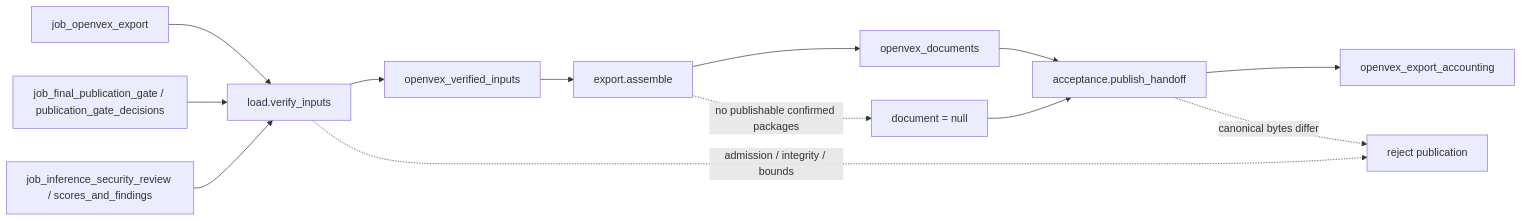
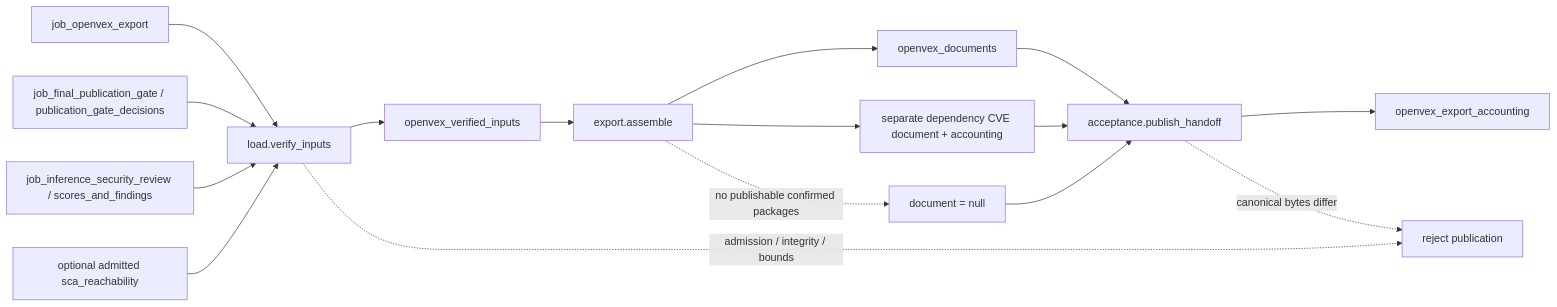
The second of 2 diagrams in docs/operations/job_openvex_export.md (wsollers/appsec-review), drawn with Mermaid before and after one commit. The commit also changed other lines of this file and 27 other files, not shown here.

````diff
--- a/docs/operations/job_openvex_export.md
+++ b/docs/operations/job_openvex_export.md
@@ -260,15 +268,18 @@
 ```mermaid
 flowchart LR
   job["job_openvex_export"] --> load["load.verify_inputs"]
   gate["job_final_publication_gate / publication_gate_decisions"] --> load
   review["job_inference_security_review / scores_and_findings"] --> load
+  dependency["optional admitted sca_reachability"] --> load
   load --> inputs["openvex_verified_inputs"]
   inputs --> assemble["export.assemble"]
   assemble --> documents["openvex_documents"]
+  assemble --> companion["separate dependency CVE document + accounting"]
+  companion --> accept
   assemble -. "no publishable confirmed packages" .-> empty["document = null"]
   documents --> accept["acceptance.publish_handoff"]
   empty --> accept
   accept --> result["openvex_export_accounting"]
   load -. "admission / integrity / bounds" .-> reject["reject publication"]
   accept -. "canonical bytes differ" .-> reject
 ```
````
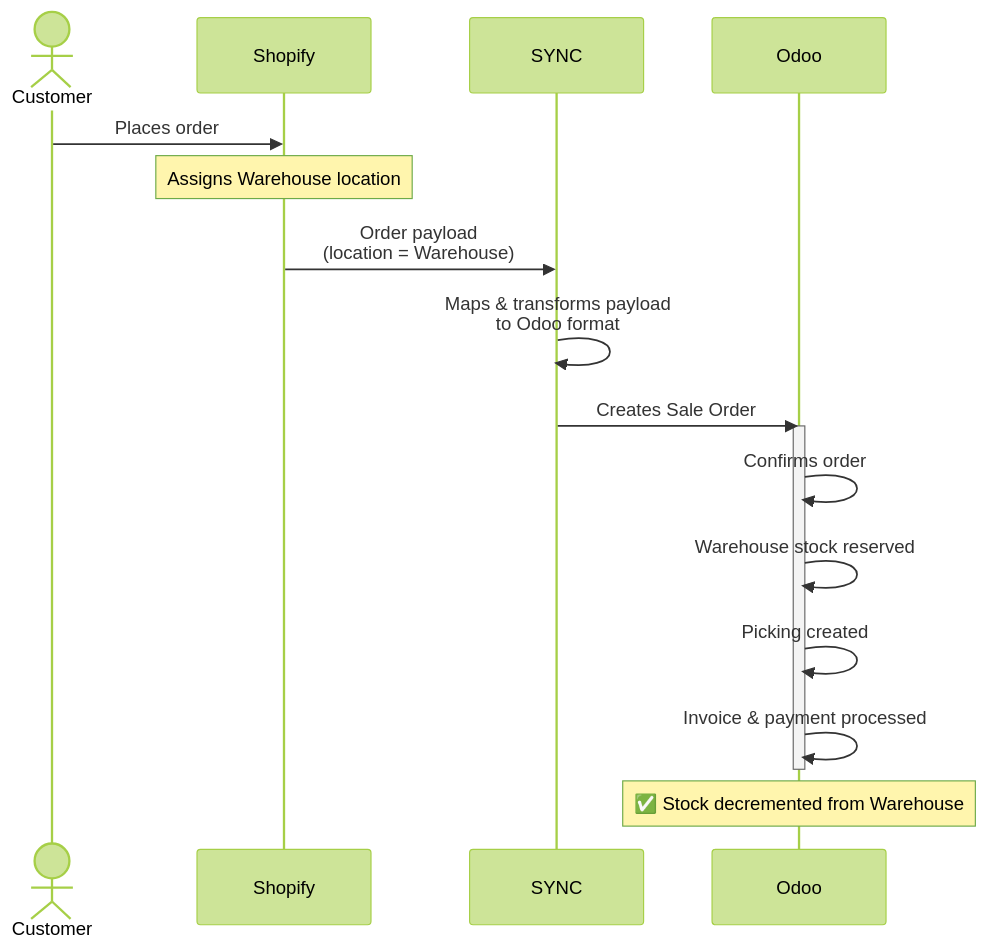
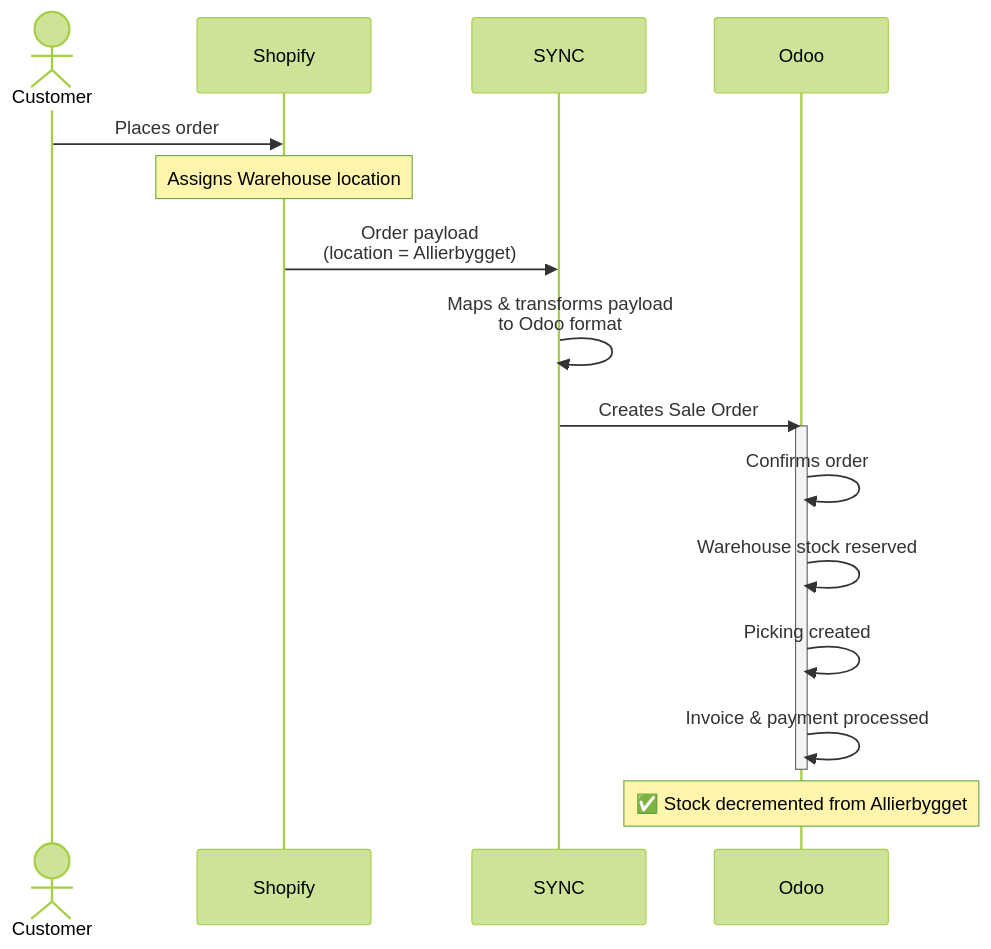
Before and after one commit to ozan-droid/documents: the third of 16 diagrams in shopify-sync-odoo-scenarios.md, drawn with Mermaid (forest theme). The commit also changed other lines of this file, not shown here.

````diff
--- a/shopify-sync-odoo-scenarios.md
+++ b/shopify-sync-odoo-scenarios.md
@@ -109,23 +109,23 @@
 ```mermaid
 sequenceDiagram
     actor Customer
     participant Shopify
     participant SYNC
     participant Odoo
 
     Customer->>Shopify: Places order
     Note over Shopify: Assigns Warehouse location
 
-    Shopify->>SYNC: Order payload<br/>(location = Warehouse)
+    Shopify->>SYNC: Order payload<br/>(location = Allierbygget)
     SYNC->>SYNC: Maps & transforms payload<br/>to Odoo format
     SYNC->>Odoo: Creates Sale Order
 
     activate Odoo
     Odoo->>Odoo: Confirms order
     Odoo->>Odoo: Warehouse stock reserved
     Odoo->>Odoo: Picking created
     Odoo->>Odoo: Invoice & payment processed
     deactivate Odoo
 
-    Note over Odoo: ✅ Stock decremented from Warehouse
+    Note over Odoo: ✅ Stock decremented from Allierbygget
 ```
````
________________
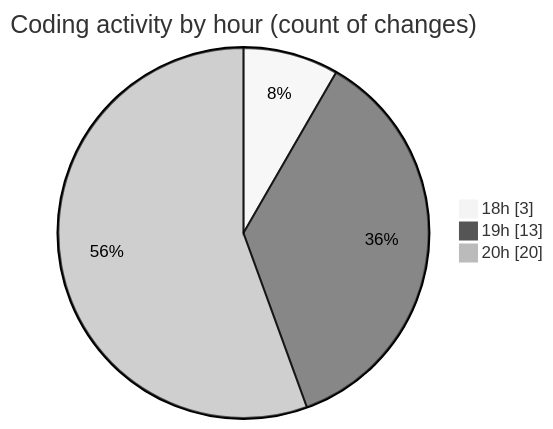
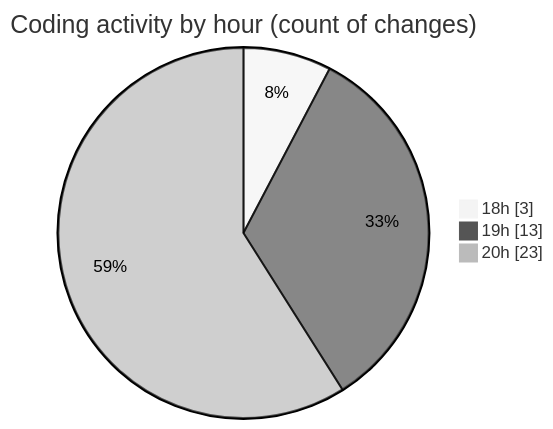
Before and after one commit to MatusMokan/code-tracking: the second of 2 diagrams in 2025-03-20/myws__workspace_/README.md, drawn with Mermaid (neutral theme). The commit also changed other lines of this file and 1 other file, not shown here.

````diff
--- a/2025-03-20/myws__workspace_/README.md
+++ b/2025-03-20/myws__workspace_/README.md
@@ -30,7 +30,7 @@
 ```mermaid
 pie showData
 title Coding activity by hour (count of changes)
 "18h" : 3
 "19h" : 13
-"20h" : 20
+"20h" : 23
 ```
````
________________
## WORK TASK:
Where does the word "review" appear in the listing above? Copy every line that holds it.

## RESPONSE TO THIS EXERCISE:
The second of 2 diagrams in docs/operations/job_openvex_export.md (wsollers/appsec-review), drawn with Mermaid before and after one commit. The commit also changed other lines of this file and 27 other files, not shown here.
   review["job_inference_security_review / scores_and_findings"] --> load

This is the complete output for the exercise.